desktop asked type lecturer, Peter Ogden, to share his thoughts on the industry.
Finding the time to push yourself further with your typography, taking it from being purely functional to something more expressive (when called for) will forever be one of the challenges when you’re just starting out, largely due to the time and effort it takes simply to learn the rules in the first place. The ability to digest a piece of text and to then bring it to life in an emphatically meaningful fashion comes through research and practice, and that will always take time – something that is increasingly lacking in many designers’ schedules.
One of the best things about being a student is that you are afforded time and space in which learning through mistakes and discovery is very much encouraged. The experimentation that is at the heart of expressive typography is the driver to these discoveries and, without setting aside sufficient time in the process to play around and flout the rules a little, you run the risk of producing a lot of safe design solutions. Some would argue there’s nothing wrong with safe design – which can be true to a degree – however, unless your portfolio can actually demonstrate that ‘passion for typography’ youspeak of through a degree of experimentation, then you’re really showing very little in the way of potential – something employers are always on the lookout for.
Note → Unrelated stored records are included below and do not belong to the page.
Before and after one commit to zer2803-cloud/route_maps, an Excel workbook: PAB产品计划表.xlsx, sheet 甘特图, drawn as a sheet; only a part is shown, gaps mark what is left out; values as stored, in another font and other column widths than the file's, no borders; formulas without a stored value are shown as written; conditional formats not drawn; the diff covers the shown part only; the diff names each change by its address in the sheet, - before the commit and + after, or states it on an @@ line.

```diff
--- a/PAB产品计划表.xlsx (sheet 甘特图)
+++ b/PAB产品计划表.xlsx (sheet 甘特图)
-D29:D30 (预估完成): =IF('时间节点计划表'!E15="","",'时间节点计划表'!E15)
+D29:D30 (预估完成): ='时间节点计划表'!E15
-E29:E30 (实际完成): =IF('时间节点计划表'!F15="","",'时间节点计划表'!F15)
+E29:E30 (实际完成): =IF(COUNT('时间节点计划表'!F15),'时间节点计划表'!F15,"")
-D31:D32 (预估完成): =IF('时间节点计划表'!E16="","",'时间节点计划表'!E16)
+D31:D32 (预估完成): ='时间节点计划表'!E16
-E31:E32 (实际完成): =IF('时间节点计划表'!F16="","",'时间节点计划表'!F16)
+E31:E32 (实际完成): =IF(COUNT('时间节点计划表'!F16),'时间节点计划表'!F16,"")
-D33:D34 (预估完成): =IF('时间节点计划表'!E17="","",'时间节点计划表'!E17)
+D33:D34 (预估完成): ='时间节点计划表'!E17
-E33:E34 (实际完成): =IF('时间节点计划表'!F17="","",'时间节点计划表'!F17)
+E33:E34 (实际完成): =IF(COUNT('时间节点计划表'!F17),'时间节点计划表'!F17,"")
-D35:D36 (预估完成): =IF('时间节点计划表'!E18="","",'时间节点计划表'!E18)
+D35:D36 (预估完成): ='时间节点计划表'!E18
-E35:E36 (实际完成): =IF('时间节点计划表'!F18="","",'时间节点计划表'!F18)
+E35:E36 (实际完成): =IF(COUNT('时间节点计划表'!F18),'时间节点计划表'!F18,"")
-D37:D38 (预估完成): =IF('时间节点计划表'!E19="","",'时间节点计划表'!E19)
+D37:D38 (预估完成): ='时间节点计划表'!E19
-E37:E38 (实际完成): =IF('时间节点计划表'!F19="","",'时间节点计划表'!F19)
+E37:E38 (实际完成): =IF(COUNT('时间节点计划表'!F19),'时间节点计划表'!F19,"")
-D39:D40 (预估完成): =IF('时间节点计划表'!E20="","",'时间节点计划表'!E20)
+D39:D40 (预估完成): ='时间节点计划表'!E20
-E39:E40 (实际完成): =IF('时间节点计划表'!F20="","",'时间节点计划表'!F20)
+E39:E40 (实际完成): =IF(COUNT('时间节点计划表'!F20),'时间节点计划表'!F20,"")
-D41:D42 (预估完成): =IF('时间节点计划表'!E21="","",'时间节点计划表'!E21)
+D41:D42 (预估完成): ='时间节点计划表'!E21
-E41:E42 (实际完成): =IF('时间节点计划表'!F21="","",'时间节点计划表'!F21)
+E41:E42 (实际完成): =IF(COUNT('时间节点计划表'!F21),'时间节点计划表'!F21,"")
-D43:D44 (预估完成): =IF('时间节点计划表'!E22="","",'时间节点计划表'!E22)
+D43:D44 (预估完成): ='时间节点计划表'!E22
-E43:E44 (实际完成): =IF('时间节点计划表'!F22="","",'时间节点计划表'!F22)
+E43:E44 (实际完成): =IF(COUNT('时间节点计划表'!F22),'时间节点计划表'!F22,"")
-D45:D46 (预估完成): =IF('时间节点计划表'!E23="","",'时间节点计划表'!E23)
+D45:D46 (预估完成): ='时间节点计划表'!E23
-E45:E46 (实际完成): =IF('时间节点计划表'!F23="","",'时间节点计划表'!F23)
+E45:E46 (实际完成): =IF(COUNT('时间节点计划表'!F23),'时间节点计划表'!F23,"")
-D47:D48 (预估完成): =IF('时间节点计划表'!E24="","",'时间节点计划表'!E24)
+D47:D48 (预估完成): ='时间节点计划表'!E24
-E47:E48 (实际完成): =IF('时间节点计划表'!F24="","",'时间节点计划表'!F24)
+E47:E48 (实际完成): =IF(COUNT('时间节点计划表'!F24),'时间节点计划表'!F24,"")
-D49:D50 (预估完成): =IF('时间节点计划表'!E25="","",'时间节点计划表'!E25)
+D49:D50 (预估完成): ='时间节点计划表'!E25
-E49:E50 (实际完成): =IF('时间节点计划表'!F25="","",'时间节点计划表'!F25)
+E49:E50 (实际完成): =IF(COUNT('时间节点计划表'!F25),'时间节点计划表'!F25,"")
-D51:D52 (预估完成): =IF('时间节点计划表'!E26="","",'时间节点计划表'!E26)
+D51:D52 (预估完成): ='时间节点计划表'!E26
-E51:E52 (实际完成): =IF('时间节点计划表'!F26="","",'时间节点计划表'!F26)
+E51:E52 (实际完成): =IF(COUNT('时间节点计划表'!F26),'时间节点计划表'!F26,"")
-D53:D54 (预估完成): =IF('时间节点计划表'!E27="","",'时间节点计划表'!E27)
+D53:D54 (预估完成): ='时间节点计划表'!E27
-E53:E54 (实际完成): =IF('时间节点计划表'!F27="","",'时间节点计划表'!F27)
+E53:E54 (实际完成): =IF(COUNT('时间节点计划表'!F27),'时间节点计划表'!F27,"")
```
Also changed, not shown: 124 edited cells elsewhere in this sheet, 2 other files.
It goes without saying that research plays an integral part in typographic development. The ability to work with type, as Ellen Lupton puts it, “with wit and wisdom,” requires a good understanding of how various typefaces came to be.
Indeed, having an understanding of how those typefaces can also be manipulated, reappropriated and given new life also benefits from research, for which we can give thanks to the proliferation of graphic design-focused blogs. The risk with these very blogs, of course, is that their tangential whims can starve you of even more precious time in your design practice. As important as it is to look, it is arguably more important to do. Or, perhaps more pertinently, to play.
As children, play allowed us to develop into richer, more rounded individuals. Arguably, the more valuable lessons learned through play were those that resulted from the testing, tampering with and negotiation of the rules that had been instilled in us. This illustrates just how valuable play can be, and perhaps how critical it is in our profession that time is set aside for it. Your abilities as a truly creative graphic designer can only be realised through enriching your experience in play. This is where you get your hands dirty – you afford yourself the ability to develop and hone your craft, you make discoveries and you begin to realise your potential.
Now, as ever, it is what you do with the time you have that matters most. With your typography, you will find it gradually becomes easier (dangerously so, in fact) to work with a tried and tested set of type principles and choices; however, to really feed that inner desire to create the ‘new’ – perhaps the most primal of a creative’s instincts – you need to ensure you’re taking the time to have some fun.
From desktop magazine.